“Back in that era, they didn’t charge for parking at the Sports Arena. Back in that era, they had ‘Ten Cent Beer Night’ and I can remember nights when I saw people get into line, stand there and drink their beer, and then get right back into line again. I swear most of them didn’t even see a minute of the game,” he reminisces.
“Those were the golden days of the infamous ‘Broad Street Bullies’ of the Philadelphia Flyers, so fighting was a big, big thing in hockey, and in Toledo during that time we had our own infamous line known as ‘Murder Inc.’ which consisted of Dougie Mahood, Paul Tantardini, and ‘Wild’ Willie Trognitz. I swear there were nights I saw that one line get into nine different fights.
“During that era, people were allowed to smoke right there in their seats, so a haze of grey smoke always hung inside the arena. The glass was extremely low, so fans could reach out and rap opposing players and referees on the head as they skated by. Your Fort Waynes, your Kalamazoos, your Port Hurons, and your Daytons…these were teams Toledo fans saw so many times during the course of a season, so they came to hate them. The games took on the environment of a bullfight . . . you just knew somebody was going to get gored.
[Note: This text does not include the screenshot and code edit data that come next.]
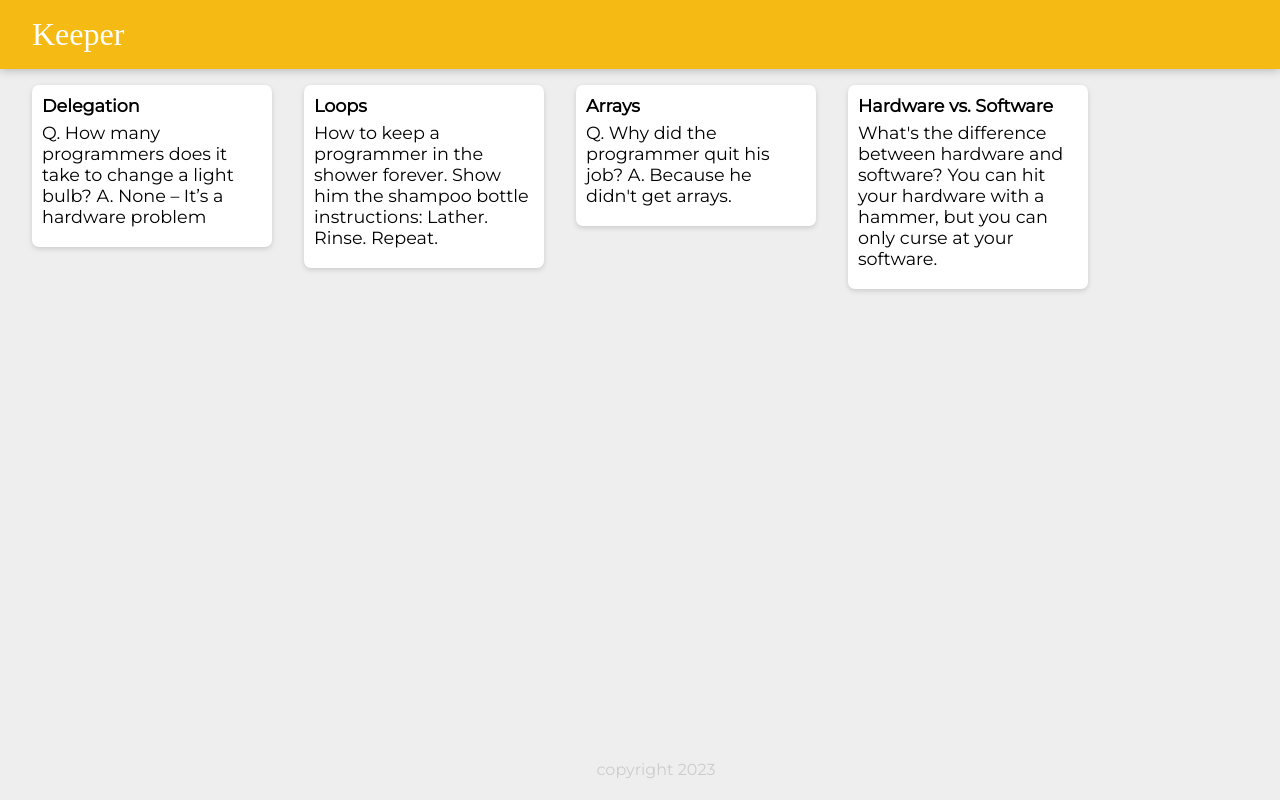
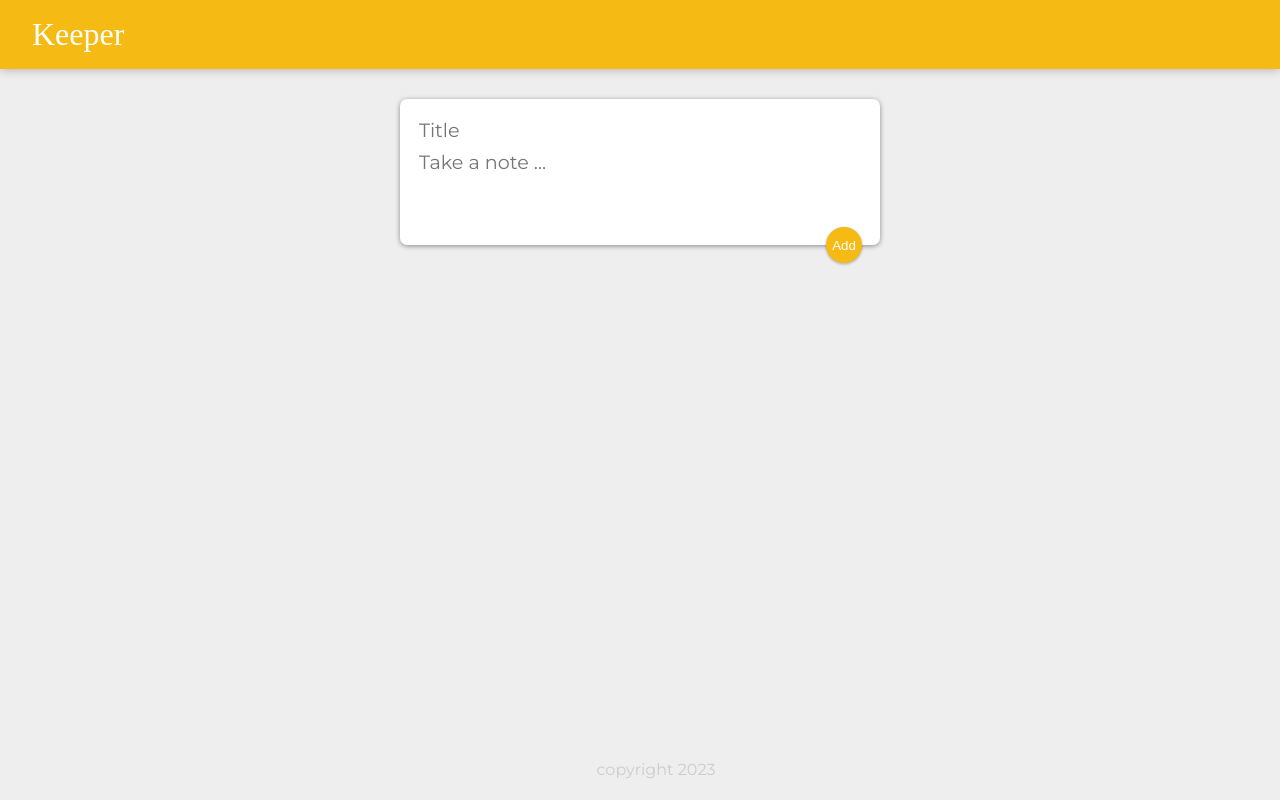
Before and after one commit to ratemolewis/keeper_react, a React (Create React App) app: page / in a window 1280 px wide. Built offline with nearby package versions, Linux system fonts and the light colour scheme; a web font is replaced by a local one.

Commit message:
add new note functionality to array notes

```diff
--- a/public/styles.css
+++ b/public/styles.css
@@ -54,3 +54,49 @@
   white-space: pre-wrap;
   word-wrap: break-word;
 }
+
+.note button {
+  position: relative;
+  float: right;
+  margin-right: 10px;
+  color: #f5ba13;
+  border: none;
+  width: auto;
+  height: 36px;
+  cursor: pointer;
+  outline: none;
+}
+
+form {
+  position: relative;
+  width: 480px;
+  margin: 30px auto 20px auto;
+  background: #fff;
+  padding: 15px;
+  border-radius: 7px;
+  box-shadow: 0 1px 5px rgb(138, 137, 137);
+}
+form input,
+form textarea {
+  width: 100%;
+  border: none;
+  padding: 4px;
+  outline: none;
+  font-size: 1.2em;
+  font-family: inherit;
+  resize: none;
+}
+form button {
+  position: absolute;
+  right: 18px;
+  bottom: -18px;
+  background: #f5ba13;
+  color: #fff;
+  border: none;
+  border-radius: 50%;
+  width: 36px;
+  height: 36px;
+  box-shadow: 0 1px 3px rgba(0, 0, 0, 0.3);
+  cursor: pointer;
+  outline: none;
+}
--- a/src/components/App.jsx
+++ b/src/components/App.jsx
@@ -1,22 +1,38 @@
-import react from "react";
+import react, { useState } from "react";
 import Header from "./Header";
 import Footer from "./Footer";
 import Note from "./Note";
-import notes from "../notes";
-
-function noteEntry(note){
-    return <Note
-         key={note.id}
-         title={note.title}
-         content={note.content}
-    />
-}
+import CreatArea from "./CreatArea";
 
 function App(){
+    //use state to track the changing array
+const [notes, setNote] =  useState([]);
+
+    function addNote(newNote){
+        setNote(preNote => {
+            // set the new note to the array with previous items and return it
+           return [...preNote,newNote];
+        });
+
+        }
+
     return <div>
-         <Header />
+        <Header />
+        <CreatArea
+        onAdd={addNote}
+         />
+         {notes.map((noteItem, index) =>{
+            /* each of the new noteItem, return a note component */
+            return <Note
+                keys={index}
+                id={index}
+                title={noteItem.title}
+                content={noteItem.content}
+            />
+
+         })}
          <Footer />
-         {notes.map(noteEntry)}
+
     </div>
 }
 
--- /dev/null
+++ b/src/components/CreatArea.jsx
@@ -0,0 +1,38 @@
+import React, { useState } from "react";
+
+function CreatArea(props){
+ const [note, setNote] = useState({
+    title:"",
+    content:""
+ })
+
+ function handleChange(event){
+ const { name, value } = event.target;
+
+ setNote(prevNote => {
+    return {
+        ...prevNote,
+        [name]:value
+    };
+ })
+ }
+
+  function submitNote(event){
+    //pass back the note to App.jsx
+    props.onAdd(note);
+    event.preventDefault();
+
+  }
+
+    return (
+        <div>
+        <form>
+            <input name="title" onChange={handleChange} value={note.title} placeholder="Title" />
+            <textarea name="content" onChange={handleChange} value={note.content} placeholder="Take a note ..." rows="3"/>
+            <button onClick={submitNote}>Add</button>
+        </form>
+        </div>
+    );
+}
+
+export default CreatArea;
--- a/src/components/Note.jsx
+++ b/src/components/Note.jsx
@@ -1,10 +1,16 @@
 import React from "react";
 
-function Note(prop){
-    return <div className="note">
-        <h1>{prop.title}</h1>
-        <p>{prop.content}</p>
+function Note(props) {
+  function handleDelete(){
+    onDelete(props.id);
+  }
+  return (
+    <div className="note">
+      <h1>{props.title}</h1>
+      <p>{props.content}</p>
+      <button onClick={handleDelete}>DELETE</button>
     </div>
+  );
 }
 
 export default Note;
```
Also changed, not shown: src/index.js (+0 -13 lines).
“We had ‘Diggers’ coach Ted Garvin tearing off his suit coat, and ripping off his tie, to reveal a Superman T-shirt underneath, while he argued with referees. The ice surface was always small at the Sports Arena, the puck could bounce funky, the sightlines were like straight out of the movie ‘Slap Shot’ and if you were to look it up, you’d discover that the arena in the film in Johnstown, Pennsylvania was actually designed by the same guy who designed the Toledo Sports Arena. They were built just one year apart. The Sports Arena was absolutely a fantastic, old place for hockey, and even though many people called it a dump, it was our dump. And we loved it.
The Goaldiggers suspended operations after four Turner Cup championships in 1986, and later moved to Kansas City, where they became the Blades in 1990.
“Some years later, before the Storm came to town in ’91, the Sports Arena hosted an exhibition game between Cincinnati (Cyclones) and Erie (Panthers), and I took my own son, who was 5-years-old at the time,” continues Vergiels. “All the old Goaldigger fans were there, everyone showed up in their green and gold, and it really took me back to that wonderful era of hockey in Toledo. But, what I noticed was, the public address announcer that night was just horrible, so I sent then Storm-owner Barry Soskin a note that read, ‘I can do better,’ even though I’d never done it before.”
The note piqued Soskin’s interest, and soon led to a fateful dinner meeting at a Bob Evans restaurant in Monroe, Michigan from which Vergiels walked away with the new Storm PA announcer gig.
Sixteen years after the Storm’s inaugural season under fiery head coach Chris McSorley in ’91 to the franchise’s sad swan song campaign in 2006-’07, the Storm brought home two East Coast Hockey League Riley Cup championships in ’92-’93, and ’93-’94. and Vergiels would go on to spew more than a mouthful, and he also became a natural fit at PA announcer in ’09 when the Storm finally became the Toledo Walleye after moving into the brand-new Huntington Center on the other side of the river, which is a post he occupied until the completion of the ’12-’13 season, which is when he decided to hang up his Toledo hockey mic forever.
Bobb Vergiels receives his own Toledo Walleye honorary jersey by game day promotions coordinator Kyrsten Kasmyrick. (Photo courtesy Toledo Mud Hens)
Bobb Vergeils at the microphone. (Photo courtesy Toledo Mud Hens)